→ TO DO:
Where a line below holds the string "html", copy that line.
TASK DATA section start
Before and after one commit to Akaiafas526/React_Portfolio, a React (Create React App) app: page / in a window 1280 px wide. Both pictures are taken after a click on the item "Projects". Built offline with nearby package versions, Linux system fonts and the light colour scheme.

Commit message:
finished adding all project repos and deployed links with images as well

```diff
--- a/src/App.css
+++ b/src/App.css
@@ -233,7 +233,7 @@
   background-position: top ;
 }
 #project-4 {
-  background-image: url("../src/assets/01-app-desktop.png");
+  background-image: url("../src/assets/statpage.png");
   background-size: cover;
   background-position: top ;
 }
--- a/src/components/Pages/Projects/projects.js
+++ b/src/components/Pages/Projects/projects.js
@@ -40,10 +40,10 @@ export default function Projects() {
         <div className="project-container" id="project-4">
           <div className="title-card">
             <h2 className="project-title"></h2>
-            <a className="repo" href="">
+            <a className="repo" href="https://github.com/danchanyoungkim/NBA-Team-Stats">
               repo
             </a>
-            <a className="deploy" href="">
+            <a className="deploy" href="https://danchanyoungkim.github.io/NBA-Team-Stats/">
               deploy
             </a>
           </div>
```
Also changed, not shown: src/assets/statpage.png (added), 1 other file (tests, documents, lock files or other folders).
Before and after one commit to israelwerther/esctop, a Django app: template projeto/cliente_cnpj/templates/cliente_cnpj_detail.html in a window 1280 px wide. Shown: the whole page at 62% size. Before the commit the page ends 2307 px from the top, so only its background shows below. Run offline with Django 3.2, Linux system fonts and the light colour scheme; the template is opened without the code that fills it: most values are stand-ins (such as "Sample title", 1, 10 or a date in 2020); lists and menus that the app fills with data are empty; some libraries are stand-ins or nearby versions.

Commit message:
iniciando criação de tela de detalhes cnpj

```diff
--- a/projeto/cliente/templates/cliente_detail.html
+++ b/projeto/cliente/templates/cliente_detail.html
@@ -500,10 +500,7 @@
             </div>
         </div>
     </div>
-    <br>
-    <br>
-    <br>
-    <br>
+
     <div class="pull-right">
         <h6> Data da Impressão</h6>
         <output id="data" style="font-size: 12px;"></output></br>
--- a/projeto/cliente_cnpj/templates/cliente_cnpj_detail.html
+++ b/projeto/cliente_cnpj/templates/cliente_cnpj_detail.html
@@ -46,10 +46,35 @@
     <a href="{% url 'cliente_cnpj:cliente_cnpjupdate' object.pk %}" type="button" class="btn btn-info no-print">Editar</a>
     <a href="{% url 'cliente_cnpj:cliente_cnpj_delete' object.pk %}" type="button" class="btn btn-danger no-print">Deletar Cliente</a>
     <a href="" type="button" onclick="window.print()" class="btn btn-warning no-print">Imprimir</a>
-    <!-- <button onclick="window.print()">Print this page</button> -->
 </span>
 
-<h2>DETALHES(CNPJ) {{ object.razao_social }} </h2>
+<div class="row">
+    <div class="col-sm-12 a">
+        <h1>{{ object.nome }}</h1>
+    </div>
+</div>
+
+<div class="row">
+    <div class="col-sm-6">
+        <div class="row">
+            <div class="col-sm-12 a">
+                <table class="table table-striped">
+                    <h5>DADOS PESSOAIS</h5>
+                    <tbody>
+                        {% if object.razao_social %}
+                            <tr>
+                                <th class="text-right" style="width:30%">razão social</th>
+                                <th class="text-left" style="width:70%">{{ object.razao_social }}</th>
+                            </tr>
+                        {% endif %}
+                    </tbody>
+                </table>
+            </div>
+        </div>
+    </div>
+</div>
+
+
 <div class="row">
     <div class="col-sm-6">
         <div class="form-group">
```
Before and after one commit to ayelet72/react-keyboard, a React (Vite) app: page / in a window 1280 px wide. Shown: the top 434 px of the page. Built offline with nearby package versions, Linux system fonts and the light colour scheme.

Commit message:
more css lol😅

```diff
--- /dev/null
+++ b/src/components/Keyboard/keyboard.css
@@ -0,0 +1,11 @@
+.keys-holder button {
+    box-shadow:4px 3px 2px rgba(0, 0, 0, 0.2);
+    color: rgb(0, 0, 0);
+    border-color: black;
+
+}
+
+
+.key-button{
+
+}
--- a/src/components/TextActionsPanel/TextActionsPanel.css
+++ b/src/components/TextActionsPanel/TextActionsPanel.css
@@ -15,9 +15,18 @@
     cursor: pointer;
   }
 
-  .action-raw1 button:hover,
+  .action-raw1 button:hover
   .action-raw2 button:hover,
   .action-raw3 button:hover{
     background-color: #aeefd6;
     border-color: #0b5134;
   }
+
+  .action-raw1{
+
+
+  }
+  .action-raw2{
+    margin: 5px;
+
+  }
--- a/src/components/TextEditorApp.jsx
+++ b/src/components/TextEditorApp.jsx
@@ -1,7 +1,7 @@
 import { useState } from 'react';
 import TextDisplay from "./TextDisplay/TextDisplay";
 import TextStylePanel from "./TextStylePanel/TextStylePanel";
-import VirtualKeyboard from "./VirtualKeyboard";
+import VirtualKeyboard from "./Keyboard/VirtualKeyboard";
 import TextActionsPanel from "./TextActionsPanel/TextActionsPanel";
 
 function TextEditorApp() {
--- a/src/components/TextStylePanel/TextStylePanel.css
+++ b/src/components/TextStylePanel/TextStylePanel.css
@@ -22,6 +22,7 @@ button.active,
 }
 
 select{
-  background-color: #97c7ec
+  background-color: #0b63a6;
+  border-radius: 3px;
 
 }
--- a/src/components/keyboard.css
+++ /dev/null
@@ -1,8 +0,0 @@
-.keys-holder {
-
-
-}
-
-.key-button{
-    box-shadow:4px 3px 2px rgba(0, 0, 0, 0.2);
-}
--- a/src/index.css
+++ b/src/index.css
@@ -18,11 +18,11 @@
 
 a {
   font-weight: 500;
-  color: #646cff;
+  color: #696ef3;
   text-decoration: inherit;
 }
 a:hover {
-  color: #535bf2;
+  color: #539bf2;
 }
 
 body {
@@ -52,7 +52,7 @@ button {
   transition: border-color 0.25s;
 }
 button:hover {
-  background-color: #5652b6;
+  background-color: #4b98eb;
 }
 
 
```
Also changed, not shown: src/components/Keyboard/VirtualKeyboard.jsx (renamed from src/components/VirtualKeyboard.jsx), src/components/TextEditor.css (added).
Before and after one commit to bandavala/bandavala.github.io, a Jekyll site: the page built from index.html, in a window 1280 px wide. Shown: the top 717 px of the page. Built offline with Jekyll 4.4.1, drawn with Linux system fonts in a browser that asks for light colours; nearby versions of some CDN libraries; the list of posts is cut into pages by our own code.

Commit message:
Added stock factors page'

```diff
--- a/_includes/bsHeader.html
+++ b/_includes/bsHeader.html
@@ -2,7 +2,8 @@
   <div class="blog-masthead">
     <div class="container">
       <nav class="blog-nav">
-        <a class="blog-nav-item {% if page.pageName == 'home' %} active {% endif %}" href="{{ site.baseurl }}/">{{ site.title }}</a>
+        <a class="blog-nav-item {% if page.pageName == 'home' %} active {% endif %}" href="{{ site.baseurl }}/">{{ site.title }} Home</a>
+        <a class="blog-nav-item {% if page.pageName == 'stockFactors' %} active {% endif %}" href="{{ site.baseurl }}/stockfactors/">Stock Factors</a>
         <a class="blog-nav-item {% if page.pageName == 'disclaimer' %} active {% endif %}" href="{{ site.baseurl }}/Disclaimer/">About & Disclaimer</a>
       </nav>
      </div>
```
TASK DATA section end
→ RESULT FOR THIS TASK:
Before and after one commit to israelwerther/esctop, a Django app: template projeto/cliente_cnpj/templates/cliente_cnpj_detail.html in a window 1280 px wide. Shown: the whole page at 62% size. Before the commit the page ends 2307 px from the top, so only its background shows below. Run offline with Django 3.2, Linux system fonts and the light colour scheme; the template is opened without the code that fills it: most values are stand-ins (such as "Sample title", 1, 10 or a date in 2020); lists and menus that the app fills with data are empty; some libraries are stand-ins or nearby versions.
--- a/projeto/cliente/templates/cliente_detail.html
+++ b/projeto/cliente/templates/cliente_detail.html
--- a/projeto/cliente_cnpj/templates/cliente_cnpj_detail.html
+++ b/projeto/cliente_cnpj/templates/cliente_cnpj_detail.html
Before and after one commit to bandavala/bandavala.github.io, a Jekyll site: the page built from index.html, in a window 1280 px wide. Shown: the top 717 px of the page. Built offline with Jekyll 4.4.1, drawn with Linux system fonts in a browser that asks for light colours; nearby versions of some CDN libraries; the list of posts is cut into pages by our own code.
--- a/_includes/bsHeader.html
+++ b/_includes/bsHeader.html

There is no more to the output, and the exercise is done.